Again, why does this matter? We are teaching people to pay attention to how they look, rather than become authentic and honest. Trust is a primary source of health and happiness. We know from research at The Trust Institute that we become manipulative and underhanded when we start “presenting” ourselves to others based on an image we think they expect of us. To succeed at building such an image, it is necessary to lie and cheat. When we create whole organizations that behave this way, we undermine our healthy societies.
3. Hierarchy Extraordinaire. Hierarchy was not emphasized by Eichenwald. Instead he focused on bureaucracy. The ex-Microsoft executives I interviewed said that each manager had an average of six people reporting to them, and that the hierarchy extended downward to deeper and deeper levels. This “model” reminds one of network marketing structures. It is the way you “count coup,” which is a warrior’s way of counting heads taken in a battle. It is how you get status in a tribe, including the Microsoft tribe. No wonder there was so much bureaucracy. I will say more about the irresponsibility of this practice in a moment.
4. Squash Personal Agency Tied to Customers. In 1998, one Microsoft group came up with an innovative idea and, after thinking about ways to position the product, felt they had a chance to leapfrog some competitive offerings.
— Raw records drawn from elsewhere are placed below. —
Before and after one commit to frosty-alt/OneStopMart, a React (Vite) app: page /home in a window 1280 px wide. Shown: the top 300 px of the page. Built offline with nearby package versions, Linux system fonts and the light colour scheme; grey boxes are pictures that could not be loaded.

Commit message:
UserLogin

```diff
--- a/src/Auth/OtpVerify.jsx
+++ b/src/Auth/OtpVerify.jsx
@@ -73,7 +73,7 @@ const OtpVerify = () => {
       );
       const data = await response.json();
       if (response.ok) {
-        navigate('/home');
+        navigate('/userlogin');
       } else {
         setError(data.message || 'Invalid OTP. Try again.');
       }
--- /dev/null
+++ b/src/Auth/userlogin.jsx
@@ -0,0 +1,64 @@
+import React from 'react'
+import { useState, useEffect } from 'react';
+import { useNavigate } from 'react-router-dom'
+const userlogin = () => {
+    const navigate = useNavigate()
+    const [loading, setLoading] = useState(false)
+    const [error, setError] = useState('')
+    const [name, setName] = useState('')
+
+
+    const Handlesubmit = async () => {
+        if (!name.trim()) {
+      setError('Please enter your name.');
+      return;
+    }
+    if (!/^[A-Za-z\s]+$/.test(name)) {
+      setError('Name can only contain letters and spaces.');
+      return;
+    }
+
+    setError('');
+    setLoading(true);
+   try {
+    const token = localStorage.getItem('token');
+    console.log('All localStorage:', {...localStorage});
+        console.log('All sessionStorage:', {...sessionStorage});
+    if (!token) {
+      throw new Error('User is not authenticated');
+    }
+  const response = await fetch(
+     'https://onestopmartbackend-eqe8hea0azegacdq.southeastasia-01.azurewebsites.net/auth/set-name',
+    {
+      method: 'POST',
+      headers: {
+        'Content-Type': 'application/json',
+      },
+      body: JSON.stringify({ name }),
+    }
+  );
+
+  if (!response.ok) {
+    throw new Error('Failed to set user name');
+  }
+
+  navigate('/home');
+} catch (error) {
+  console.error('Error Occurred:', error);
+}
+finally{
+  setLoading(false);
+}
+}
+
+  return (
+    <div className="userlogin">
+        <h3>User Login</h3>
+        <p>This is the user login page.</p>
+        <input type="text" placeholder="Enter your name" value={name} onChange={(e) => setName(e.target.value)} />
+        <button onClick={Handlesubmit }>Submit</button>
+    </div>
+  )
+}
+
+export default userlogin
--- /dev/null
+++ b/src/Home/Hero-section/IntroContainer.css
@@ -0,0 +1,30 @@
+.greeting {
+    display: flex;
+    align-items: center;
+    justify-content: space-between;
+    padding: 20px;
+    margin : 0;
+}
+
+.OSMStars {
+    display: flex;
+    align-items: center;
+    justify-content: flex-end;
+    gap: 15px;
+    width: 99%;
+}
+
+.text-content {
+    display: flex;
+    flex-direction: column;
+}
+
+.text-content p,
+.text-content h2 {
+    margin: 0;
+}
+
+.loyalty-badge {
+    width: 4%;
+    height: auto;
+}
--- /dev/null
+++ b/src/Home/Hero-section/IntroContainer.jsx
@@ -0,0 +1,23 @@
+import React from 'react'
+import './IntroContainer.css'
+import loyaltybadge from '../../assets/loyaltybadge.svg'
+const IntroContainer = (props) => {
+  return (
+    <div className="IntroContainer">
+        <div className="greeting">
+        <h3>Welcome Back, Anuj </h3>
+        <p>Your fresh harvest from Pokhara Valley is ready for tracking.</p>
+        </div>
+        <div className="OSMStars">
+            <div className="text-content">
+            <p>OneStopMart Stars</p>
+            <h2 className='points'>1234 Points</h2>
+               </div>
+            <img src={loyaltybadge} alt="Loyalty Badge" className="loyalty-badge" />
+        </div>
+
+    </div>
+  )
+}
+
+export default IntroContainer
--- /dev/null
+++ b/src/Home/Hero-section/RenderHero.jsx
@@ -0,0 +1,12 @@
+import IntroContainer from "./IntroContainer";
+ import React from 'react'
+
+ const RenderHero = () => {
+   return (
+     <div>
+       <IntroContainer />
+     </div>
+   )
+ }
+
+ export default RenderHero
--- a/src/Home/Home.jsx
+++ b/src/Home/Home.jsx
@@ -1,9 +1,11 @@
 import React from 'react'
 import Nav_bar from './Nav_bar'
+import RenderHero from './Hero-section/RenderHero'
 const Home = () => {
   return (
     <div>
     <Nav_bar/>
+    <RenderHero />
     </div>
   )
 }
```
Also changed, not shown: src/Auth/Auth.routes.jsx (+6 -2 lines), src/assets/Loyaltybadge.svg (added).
They presented leadership with a prototype e-reader ready to go. But when the technology group presented it Bill Gates, he promptly gave it a thumbs-down, claiming it wasn’t right for Microsoft. “He didn’t like the user interface, because it didn’t look like Windows,” a programmer involved in the project recalls.
The substitution of product personality traits—e.g. “looks like Windows”—for critical thinking about markets and customers is not a good practice, especially within leadership. The sign on the door effectively reads, “no innovations allowed” unless they look pretty much exactly like what we already do.
The irresponsibility of this stance is highlighted by a comparison of Microsoft with Gore Products. In The Responsible Business, I speak about Gore as a jazz organization where no hierarchy exists. Leaders are elected. Each person’s contribution to the company is evaluated by a team that they have chosen themself. The entire evaluation process is based on improving the performance of a customer in their industry and work. It is all externally focused, not about the business but about the business’s customers and their businesses and successes.
5. Punish Strategic Competitive Thinking. The Microsoft group that came up with the competitive e-reader was sent to innovation hell. They were made to report to someone who would keep them in line and to work on projects that did not matter. How was that irresponsible? Reread everything I’ve written here so far.
Microsoft does not connect to real customer lives in product offerings. Their leaders missed the market that Facebook saw for young people who wanted to stay in touch. A young engineer told them that Messenger could be evolved to compete effectively and that they already controlled a big segment of the networking market. He was ignored. We don’t know if he left, was fired, or lost his spirit and did as he was told.
The crazy thing is that Microsoft’s practices work against the best interests of the company and its shareholders. The fiduciary responsibility should be called into question. No protection should be acceptable for Microsoft leadership, given the implications to the value of the company and the impact on society. I wrote The Responsible Business precisely because I wanted to offer the powerful alternatives to this kind of management. These responsible alternatives have been proven over four decades not only to make a better society and healthier planet, but to build great businesses. The Microsoft story would be tragic, if it weren’t so blatantly stupid on the part Microsoft’s leaders.